PROVIDED MATERIAL: Begin

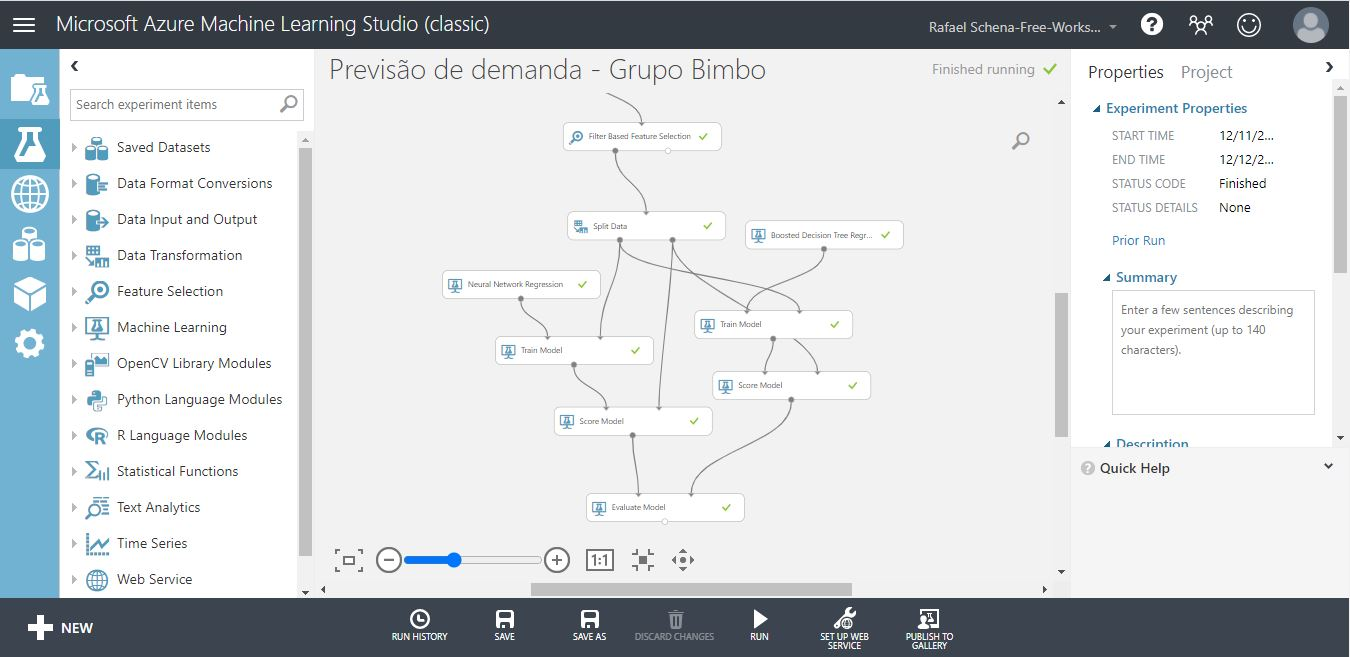
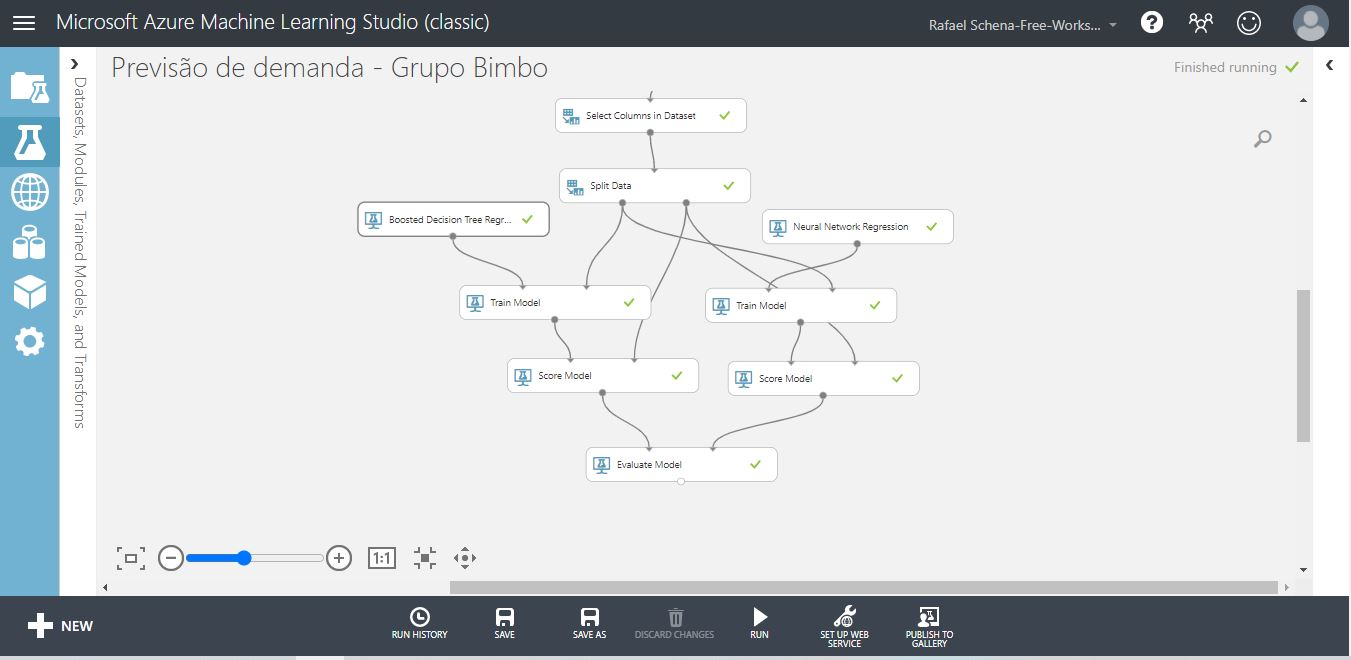
Adicionados novos experimentos no Azure ML

diff --git a/README.md b/README.md
@@ -300,6 +300,7 @@ Para ilustrar a influência dos *outliers* na correlação entre os dados, foram
 ![Figura 13 - Gráfico de correlação com método Pearson sem outliers](img/corr_1_sem_outliers.png)
 ![Figura 14 - Gráfico de correlação com método Spearman sem outliers](img/corr_2_sem_outliers.png)
 
+#### Experimento 1
 Ainda com os *outliers* excluídos foram comparados 2 modelos de regressão para os dados: a regressão de Poisson e o algortimo de regressão *Boosted Decision Tree*. Os resultados podem ser vistos a seguir:
 ![Figura 12 - Modelo1-AzureML](img/modelo1.0_azure.JPG)
 ![Figura 13 - Modelo1-AzureML](img/modelo1.1_azure.JPG)
@@ -307,15 +308,29 @@ Ainda com os *outliers* excluídos foram comparados 2 modelos de regressão para
 
 Pode-se observar que o coeficiente de determinação R² aumentou para 0,284093, porém ainda é um número considerado baixo, de modo que o processo de *data munging* será continuado.
 
-Alternativamente, foi rodado novamente o experimento no AzureML com um *feature selection* das 4 variáveis mais importantes sem a exclusão dos *outliers*, conforme mostrado abaixo, de onde se pode ver que houve um aumento do R².
+#### Experimento 2
+Alternativamente, o experimento foi refeito no AzureML com um *feature selection* das 4 variáveis mais importantes sem a exclusão dos *outliers*, conforme mostrado abaixo, de onde se pode ver que houve um aumento do R².
 ![Figura 15 - Modelo2-AzureML](img/modelo2.0_azure_grif.JPG)
 ![Figura 16 - Modelo2-AzureML](img/modelo2.1_azure_grif.JPG)
 
-Também foi refeito o mesmo experimento com a exclusão apenas dos *ouliers* da variável target, eliminando aproximadamente 13% dos dados de treinamento, o que causou uma diminuição do coeficiente de determinação, conforme mostrado a seguir:
+#### Experimento 3
+O mesmo experimento anterior com a exclusão apenas dos *ouliers* da variável target, eliminando aproximadamente 13% dos dados de treinamento, o que causou uma diminuição do coeficiente de determinação, conforme mostrado a seguir:
 ![Figura 17 - Modelo3-AzureML](img/modelo3.0_azure.JPG)
 ![Figura 18 - Modelo3-AzureML](img/modelo3.1_azure_grif.JPG)
 Ou seja, mesmo com uma exclusão de um número menor de dados *outliers*, houve uma perda na capacidade de generalização do modelo gerado.
 
-Após isso, dado o resultado do último experimento, resolveu-se testar o desempenho sem retirada dos *outliers* e também sem a normalização. A resultado é mostrado abaixo:
+#### Experimento 4
+Dado o resultado do último experimento, resolveu-se testar o desempenho sem retirada dos *outliers* e também sem a normalização. A resultado é mostrado abaixo:
 ![Figura 19 - Modelo4-AzureML](img/modelo4.0_azure.JPG)
 ![Figura 20 - Modelo4-AzureML](img/modelo4.1_azure_grif.JPG)
+
+#### Experimento 5
+Com as mesmas premissas do experimento 4, foi introduzido um modelo de rede neural com 1000 nós ocultos e observou-se os seguintes resultados:
+![Figura 21 - Modelo5-AzureML](img/modelo5.0_azure.JPG)
+![Figura 22 - Modelo5-AzureML](img/modelo5.1_azure.JPG)
+
+#### Experimento 6
+Como o resultado apresentado pelo modelo de rede neural foi bem aquém do que acredita-se que este modelo pode entregar, foram acrescentados os módulos *Tune Model Hyperparameters* para procurar otimizações de parâmetros tanto no modelo de redes neurais quanto no modelo *Boosted Decision Tree Regression*, que foi o modelo que melhor descreve o conjunto de dados até agora. Os resultados são mostrados na figura a seguir:
+![Figura 23 - Modelo6-AzureML](img/modelo6.0_azure.JPG)
+![Figura 24 - Modelo6-AzureML](img/modelo6.1_azure.JPG)
+Nota-se que o ajuste de hiperparâmetros não melhorou significativamente o desempenho do modelo de regressão de rede neural para que pudesse ser considerado como uma boa solução para o problema, ao passo que melhorou o desempenho do modelo *Boosted Decision Tree Regression*.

PROVIDED MATERIAL: End

◆ **YOUR GOAL**:
Write the entries out again word for word. Omit all pictures from them.

◆ **SOLUTION TO THE EXERCISE**:
Adicionados novos experimentos no Azure ML

diff --git a/README.md b/README.md
@@ -300,6 +300,7 @@ Para ilustrar a influência dos *outliers* na correlação entre os dados, foram
 ![Figura 13 - Gráfico de correlação com método Pearson sem outliers](img/corr_1_sem_outliers.png)
 ![Figura 14 - Gráfico de correlação com método Spearman sem outliers](img/corr_2_sem_outliers.png)
 
+#### Experimento 1
 Ainda com os *outliers* excluídos foram comparados 2 modelos de regressão para os dados: a regressão de Poisson e o algortimo de regressão *Boosted Decision Tree*. Os resultados podem ser vistos a seguir:
 ![Figura 12 - Modelo1-AzureML](img/modelo1.0_azure.JPG)
 ![Figura 13 - Modelo1-AzureML](img/modelo1.1_azure.JPG)
@@ -307,15 +308,29 @@ Ainda com os *outliers* excluídos foram comparados 2 modelos de regressão para
 
 Pode-se observar que o coeficiente de determinação R² aumentou para 0,284093, porém ainda é um número considerado baixo, de modo que o processo de *data munging* será continuado.
 
-Alternativamente, foi rodado novamente o experimento no AzureML com um *feature selection* das 4 variáveis mais importantes sem a exclusão dos *outliers*, conforme mostrado abaixo, de onde se pode ver que houve um aumento do R².
+#### Experimento 2
+Alternativamente, o experimento foi refeito no AzureML com um *feature selection* das 4 variáveis mais importantes sem a exclusão dos *outliers*, conforme mostrado abaixo, de onde se pode ver que houve um aumento do R².
 ![Figura 15 - Modelo2-AzureML](img/modelo2.0_azure_grif.JPG)
 ![Figura 16 - Modelo2-AzureML](img/modelo2.1_azure_grif.JPG)
 
-Também foi refeito o mesmo experimento com a exclusão apenas dos *ouliers* da variável target, eliminando aproximadamente 13% dos dados de treinamento, o que causou uma diminuição do coeficiente de determinação, conforme mostrado a seguir:
+#### Experimento 3
+O mesmo experimento anterior com a exclusão apenas dos *ouliers* da variável target, eliminando aproximadamente 13% dos dados de treinamento, o que causou uma diminuição do coeficiente de determinação, conforme mostrado a seguir:
 ![Figura 17 - Modelo3-AzureML](img/modelo3.0_azure.JPG)
 ![Figura 18 - Modelo3-AzureML](img/modelo3.1_azure_grif.JPG)
 Ou seja, mesmo com uma exclusão de um número menor de dados *outliers*, houve uma perda na capacidade de generalização do modelo gerado.
 
-Após isso, dado o resultado do último experimento, resolveu-se testar o desempenho sem retirada dos *outliers* e também sem a normalização. A resultado é mostrado abaixo:
+#### Experimento 4
+Dado o resultado do último experimento, resolveu-se testar o desempenho sem retirada dos *outliers* e também sem a normalização. A resultado é mostrado abaixo:
 ![Figura 19 - Modelo4-AzureML](img/modelo4.0_azure.JPG)
 ![Figura 20 - Modelo4-AzureML](img/modelo4.1_azure_grif.JPG)
+
+#### Experimento 5
+Com as mesmas premissas do experimento 4, foi introduzido um modelo de rede neural com 1000 nós ocultos e observou-se os seguintes resultados:
+![Figura 21 - Modelo5-AzureML](img/modelo5.0_azure.JPG)
+![Figura 22 - Modelo5-AzureML](img/modelo5.1_azure.JPG)
+
+#### Experimento 6
+Como o resultado apresentado pelo modelo de rede neural foi bem aquém do que acredita-se que este modelo pode entregar, foram acrescentados os módulos *Tune Model Hyperparameters* para procurar otimizações de parâmetros tanto no modelo de redes neurais quanto no modelo *Boosted Decision Tree Regression*, que foi o modelo que melhor descreve o conjunto de dados até agora. Os resultados são mostrados na figura a seguir:
+![Figura 23 - Modelo6-AzureML](img/modelo6.0_azure.JPG)
+![Figura 24 - Modelo6-AzureML](img/modelo6.1_azure.JPG)
+Nota-se que o ajuste de hiperparâmetros não melhorou significativamente o desempenho do modelo de regressão de rede neural para que pudesse ser considerado como uma boa solução para o problema, ao passo que melhorou o desempenho do modelo *Boosted Decision Tree Regression*.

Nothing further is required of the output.